§ **RECORDS FOR THIS TASK**:
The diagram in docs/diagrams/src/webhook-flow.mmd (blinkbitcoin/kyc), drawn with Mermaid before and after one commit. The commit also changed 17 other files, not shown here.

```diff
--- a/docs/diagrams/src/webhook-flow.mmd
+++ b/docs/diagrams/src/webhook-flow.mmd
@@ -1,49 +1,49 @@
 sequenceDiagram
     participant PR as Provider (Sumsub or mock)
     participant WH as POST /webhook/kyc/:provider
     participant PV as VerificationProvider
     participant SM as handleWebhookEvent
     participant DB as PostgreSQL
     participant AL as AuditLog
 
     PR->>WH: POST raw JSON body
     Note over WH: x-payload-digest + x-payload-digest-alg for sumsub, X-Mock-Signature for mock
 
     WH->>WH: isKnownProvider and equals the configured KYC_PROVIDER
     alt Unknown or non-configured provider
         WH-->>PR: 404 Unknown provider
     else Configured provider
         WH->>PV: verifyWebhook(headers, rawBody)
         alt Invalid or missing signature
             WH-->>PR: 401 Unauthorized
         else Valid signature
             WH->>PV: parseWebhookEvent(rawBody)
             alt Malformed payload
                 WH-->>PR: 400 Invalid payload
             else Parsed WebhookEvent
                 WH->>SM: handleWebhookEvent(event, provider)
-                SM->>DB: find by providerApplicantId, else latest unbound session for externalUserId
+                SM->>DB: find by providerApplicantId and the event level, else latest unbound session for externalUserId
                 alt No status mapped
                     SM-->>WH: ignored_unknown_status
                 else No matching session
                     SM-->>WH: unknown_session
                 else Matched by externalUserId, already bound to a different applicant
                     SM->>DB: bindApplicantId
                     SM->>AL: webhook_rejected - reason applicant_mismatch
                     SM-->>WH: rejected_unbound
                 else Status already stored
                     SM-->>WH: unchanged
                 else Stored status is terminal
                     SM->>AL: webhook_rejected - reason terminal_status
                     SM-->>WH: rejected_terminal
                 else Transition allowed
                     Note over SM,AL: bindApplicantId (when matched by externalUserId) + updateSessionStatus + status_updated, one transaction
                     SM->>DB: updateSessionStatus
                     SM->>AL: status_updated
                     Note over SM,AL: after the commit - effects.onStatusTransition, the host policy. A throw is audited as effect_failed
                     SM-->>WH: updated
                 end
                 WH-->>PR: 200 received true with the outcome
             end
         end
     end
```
...
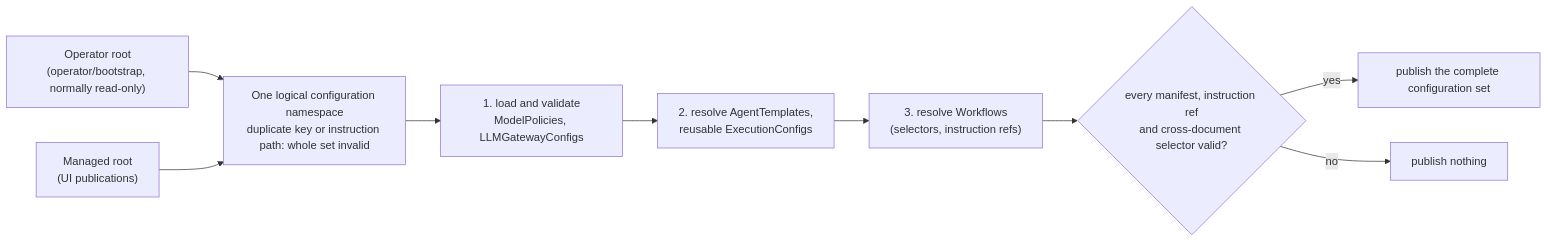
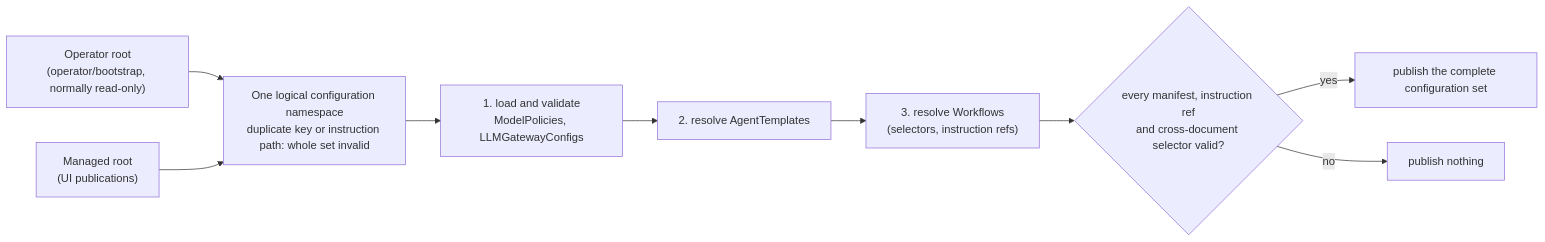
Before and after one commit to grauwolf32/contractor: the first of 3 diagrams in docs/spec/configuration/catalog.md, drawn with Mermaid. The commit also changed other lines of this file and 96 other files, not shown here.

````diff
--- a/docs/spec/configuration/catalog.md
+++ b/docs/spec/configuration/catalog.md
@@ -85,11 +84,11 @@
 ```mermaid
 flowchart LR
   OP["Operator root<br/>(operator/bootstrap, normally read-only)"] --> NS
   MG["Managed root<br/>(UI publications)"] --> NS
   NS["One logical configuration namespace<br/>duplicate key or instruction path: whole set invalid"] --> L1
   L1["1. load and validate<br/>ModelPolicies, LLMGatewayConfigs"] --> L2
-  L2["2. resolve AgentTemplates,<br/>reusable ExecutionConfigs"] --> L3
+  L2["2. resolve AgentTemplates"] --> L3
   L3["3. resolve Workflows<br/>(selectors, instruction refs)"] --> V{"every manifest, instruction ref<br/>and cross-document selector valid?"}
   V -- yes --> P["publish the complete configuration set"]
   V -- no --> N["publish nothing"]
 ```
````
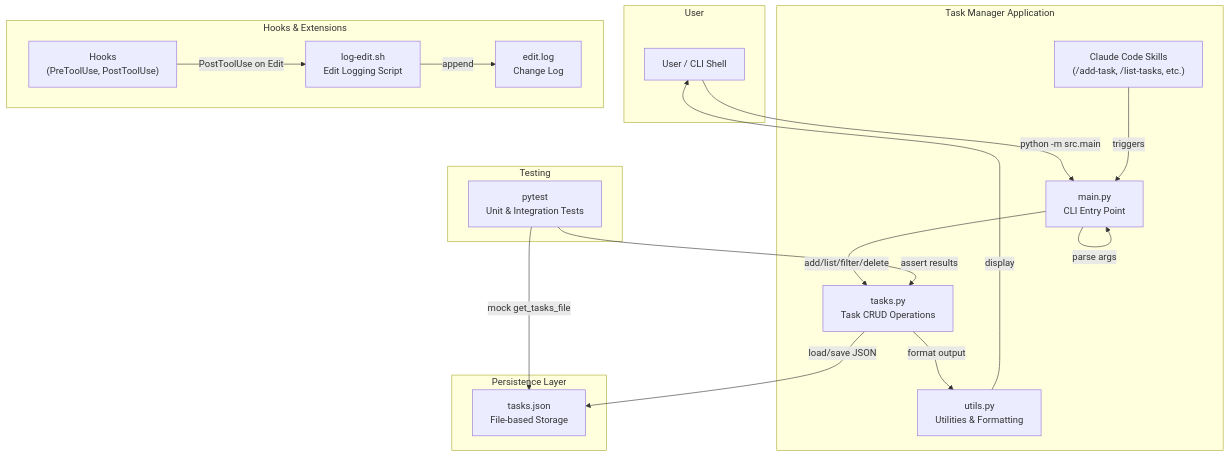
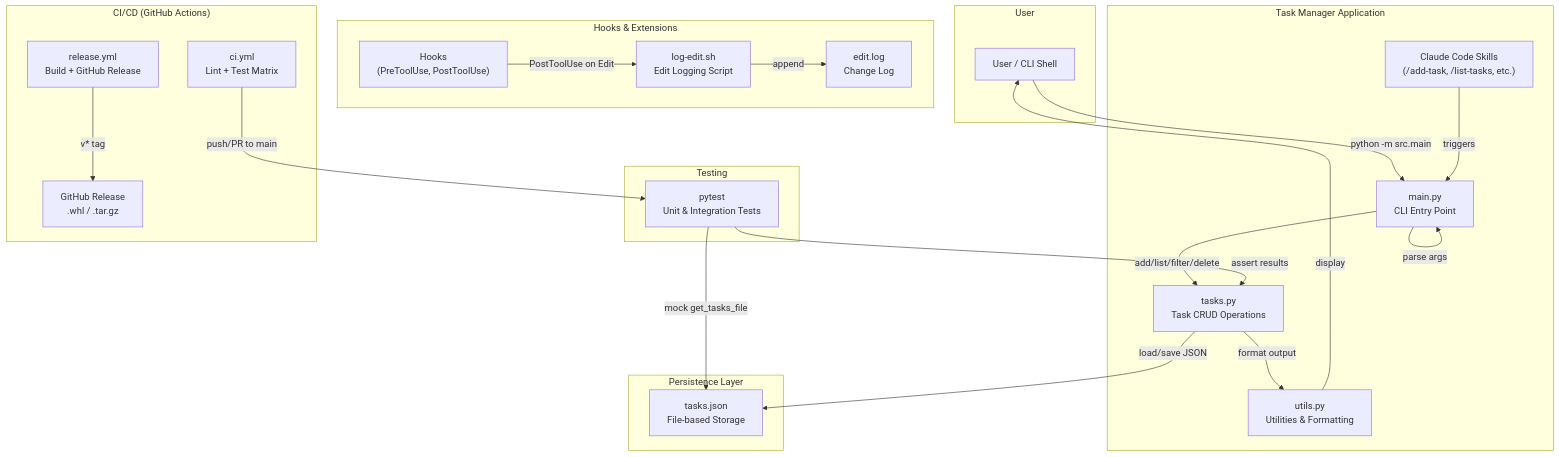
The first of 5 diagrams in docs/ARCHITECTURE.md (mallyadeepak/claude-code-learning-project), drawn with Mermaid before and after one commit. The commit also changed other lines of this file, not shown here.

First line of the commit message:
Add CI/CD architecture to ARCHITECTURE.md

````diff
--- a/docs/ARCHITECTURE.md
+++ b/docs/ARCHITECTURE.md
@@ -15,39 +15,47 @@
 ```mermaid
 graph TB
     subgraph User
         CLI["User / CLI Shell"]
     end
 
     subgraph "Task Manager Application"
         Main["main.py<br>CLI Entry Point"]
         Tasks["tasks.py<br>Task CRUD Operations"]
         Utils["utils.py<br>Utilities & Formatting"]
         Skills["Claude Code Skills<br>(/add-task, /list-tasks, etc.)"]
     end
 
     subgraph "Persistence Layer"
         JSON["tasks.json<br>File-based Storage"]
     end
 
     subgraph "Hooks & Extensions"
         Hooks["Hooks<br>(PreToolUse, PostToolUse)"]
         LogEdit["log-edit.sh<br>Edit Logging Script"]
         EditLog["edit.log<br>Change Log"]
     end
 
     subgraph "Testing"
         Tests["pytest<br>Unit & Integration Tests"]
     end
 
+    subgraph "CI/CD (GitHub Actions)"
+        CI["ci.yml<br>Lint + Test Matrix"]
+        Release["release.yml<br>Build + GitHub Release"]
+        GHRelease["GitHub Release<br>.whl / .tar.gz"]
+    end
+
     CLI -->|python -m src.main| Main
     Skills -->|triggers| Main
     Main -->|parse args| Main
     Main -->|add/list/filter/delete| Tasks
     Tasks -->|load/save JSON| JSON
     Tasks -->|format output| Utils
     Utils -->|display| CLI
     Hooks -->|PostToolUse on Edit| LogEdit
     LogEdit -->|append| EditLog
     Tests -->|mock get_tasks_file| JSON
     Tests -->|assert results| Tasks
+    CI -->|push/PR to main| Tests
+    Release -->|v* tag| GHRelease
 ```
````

§ **EXERCISE DETAILS**: Search the listing above for the word "Release", and copy every line that has it.

§ **RESULT OF THE TASK**:
+        Release["release.yml<br>Build + GitHub Release"]
+        GHRelease["GitHub Release<br>.whl / .tar.gz"]
+    Release -->|v* tag| GHRelease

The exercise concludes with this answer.